Dangers All Around
Didi became silent and sullen when Hurricane Sandy hit, but returned to her usual playful self in Save the Children's Child Friendly Space in a New Jersey shelter. Photo Credit: Susan Warner
"Extra police arrived to beef up security, over concerns that rival gang members were sharing the same space. Domestic violence and substance abuse were happening in public spaces, and you had incidents like children finding empty needles on the bathroom floor. Children were also very vulnerable to exploitation and we learned that registered sex offenders were staying at some Sandy shelters," Richmond said.
"For a sensitive child like Didi, and many other children forced from their homes under great duress, shelters can be a very unsettling and potentially unsafe place."
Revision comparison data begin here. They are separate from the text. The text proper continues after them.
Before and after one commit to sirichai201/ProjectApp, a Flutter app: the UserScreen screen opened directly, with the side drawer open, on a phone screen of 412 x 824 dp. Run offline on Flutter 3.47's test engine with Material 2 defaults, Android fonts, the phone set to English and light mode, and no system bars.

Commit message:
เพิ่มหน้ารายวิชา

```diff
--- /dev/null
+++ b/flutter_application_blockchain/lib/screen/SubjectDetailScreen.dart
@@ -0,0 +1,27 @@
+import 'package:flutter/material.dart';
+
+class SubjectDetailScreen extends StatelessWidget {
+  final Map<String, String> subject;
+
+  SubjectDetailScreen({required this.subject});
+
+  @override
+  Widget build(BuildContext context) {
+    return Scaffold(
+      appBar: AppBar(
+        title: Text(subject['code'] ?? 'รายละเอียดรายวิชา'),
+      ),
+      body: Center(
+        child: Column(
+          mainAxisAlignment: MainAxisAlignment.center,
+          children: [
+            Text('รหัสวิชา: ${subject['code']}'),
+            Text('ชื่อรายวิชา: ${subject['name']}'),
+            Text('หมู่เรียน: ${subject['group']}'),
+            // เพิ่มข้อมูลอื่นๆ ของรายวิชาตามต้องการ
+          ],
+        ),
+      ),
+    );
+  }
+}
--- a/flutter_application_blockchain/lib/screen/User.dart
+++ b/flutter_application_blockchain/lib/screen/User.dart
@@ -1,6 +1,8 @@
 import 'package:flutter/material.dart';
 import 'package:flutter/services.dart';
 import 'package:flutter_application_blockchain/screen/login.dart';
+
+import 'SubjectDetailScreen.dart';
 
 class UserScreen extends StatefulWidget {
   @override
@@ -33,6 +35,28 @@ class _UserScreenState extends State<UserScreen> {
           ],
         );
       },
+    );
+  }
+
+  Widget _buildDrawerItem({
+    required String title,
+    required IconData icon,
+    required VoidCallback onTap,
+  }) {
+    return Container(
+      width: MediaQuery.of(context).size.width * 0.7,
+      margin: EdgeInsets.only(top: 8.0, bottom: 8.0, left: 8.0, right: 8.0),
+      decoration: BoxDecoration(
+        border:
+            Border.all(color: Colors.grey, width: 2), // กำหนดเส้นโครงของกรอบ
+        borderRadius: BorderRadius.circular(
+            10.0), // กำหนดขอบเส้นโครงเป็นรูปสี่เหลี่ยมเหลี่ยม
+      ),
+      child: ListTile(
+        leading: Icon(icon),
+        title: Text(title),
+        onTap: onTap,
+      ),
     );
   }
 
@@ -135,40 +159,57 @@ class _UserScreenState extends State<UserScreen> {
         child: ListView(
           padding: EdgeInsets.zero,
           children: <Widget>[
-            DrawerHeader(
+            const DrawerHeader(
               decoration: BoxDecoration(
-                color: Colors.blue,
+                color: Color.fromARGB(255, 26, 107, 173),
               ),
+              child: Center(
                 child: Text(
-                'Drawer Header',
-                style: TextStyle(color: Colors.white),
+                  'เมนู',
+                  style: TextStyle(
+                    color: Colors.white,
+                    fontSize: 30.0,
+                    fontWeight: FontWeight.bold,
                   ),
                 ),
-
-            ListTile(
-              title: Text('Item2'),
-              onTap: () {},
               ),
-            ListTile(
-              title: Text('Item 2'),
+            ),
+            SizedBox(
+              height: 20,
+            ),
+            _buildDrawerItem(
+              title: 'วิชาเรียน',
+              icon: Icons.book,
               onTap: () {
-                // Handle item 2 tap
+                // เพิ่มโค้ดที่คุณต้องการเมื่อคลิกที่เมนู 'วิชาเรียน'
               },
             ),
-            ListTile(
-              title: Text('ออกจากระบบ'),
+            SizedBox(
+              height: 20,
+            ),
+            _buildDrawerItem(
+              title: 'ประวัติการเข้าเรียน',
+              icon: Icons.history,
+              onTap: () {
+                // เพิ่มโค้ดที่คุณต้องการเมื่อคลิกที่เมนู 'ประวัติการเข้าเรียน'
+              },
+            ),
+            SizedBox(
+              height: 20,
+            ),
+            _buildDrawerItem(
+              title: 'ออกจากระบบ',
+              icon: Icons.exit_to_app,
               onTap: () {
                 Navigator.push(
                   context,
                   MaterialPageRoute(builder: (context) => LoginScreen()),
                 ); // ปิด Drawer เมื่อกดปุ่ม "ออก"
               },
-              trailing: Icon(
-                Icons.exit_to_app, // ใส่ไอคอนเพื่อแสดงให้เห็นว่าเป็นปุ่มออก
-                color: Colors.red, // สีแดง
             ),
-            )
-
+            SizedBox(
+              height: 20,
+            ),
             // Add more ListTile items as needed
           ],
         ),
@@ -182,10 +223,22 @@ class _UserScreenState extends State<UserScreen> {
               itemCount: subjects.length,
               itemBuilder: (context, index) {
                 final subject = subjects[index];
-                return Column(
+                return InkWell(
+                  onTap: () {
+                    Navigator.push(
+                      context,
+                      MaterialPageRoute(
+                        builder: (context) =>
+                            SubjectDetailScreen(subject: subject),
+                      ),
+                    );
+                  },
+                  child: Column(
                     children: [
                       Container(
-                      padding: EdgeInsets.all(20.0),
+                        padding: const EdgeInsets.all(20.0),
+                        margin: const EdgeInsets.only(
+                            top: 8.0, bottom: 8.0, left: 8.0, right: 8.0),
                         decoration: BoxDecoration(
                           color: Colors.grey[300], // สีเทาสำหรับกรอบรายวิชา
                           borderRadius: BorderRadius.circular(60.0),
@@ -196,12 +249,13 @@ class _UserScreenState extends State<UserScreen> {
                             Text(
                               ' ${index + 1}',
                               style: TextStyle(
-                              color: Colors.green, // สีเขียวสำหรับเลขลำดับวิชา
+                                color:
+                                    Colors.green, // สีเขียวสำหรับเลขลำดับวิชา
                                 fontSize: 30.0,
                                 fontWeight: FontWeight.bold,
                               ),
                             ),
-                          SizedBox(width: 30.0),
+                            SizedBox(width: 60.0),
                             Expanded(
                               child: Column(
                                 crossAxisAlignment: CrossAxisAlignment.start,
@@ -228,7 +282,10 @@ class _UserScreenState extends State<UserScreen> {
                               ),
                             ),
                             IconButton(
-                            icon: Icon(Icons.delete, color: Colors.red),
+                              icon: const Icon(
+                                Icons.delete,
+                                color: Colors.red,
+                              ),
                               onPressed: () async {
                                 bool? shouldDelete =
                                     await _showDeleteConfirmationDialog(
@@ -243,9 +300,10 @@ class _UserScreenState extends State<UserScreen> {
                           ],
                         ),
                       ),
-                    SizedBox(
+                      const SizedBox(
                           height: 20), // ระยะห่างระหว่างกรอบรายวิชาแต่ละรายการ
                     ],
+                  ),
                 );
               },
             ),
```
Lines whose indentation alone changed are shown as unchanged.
Nearly 10 months after Sandy, Didi is thriving, recently enjoying a playdate with her older cousin, Kelly whose family was also displaced by the hurricane last October.
Save the Children brought in extra food for children and nursing mothers and set up Child-Friendly Spaces, where only children and their families were allowed. Inside Didi found a haven from the upheaval she'd experienced.
At first she would only communicate with Save the Children staff by whispering to her older cousin, Kelly, 8, to pass on what she'd said. But by the second day of tea parties, coloring and playing with other children, she warmed up, letting her sweet personality shine through. She adored playing with puppets the most, giggling at the Cookie Monster.
A Serious Need to Play
Research shows that when children are able to play and express themselves during times of great stress they are more likely to completely rebound from what they've experienced, and to do so more quickly. Didi frequently had nightmares after Hurricane Sandy, but months later it's much less common, her mom says.
Still the aftermath hasn't been easy. Didi has had a bad reaction to the mold and mildew still rife in the once flood-soaked carpets in her apartment building, and her parents can't afford to move. The medicine she now must take makes sun exposure dangerous, so she passed the summer unable to enjoy the nearby beach.
For all the struggle, Didi's mom feels thankful for the support her family received when the storm struck. "Everyone was so stressed out; we didn't know what was going on or how to explain it to our children," she said. "Just knowing they could play made me feel much more comfortable."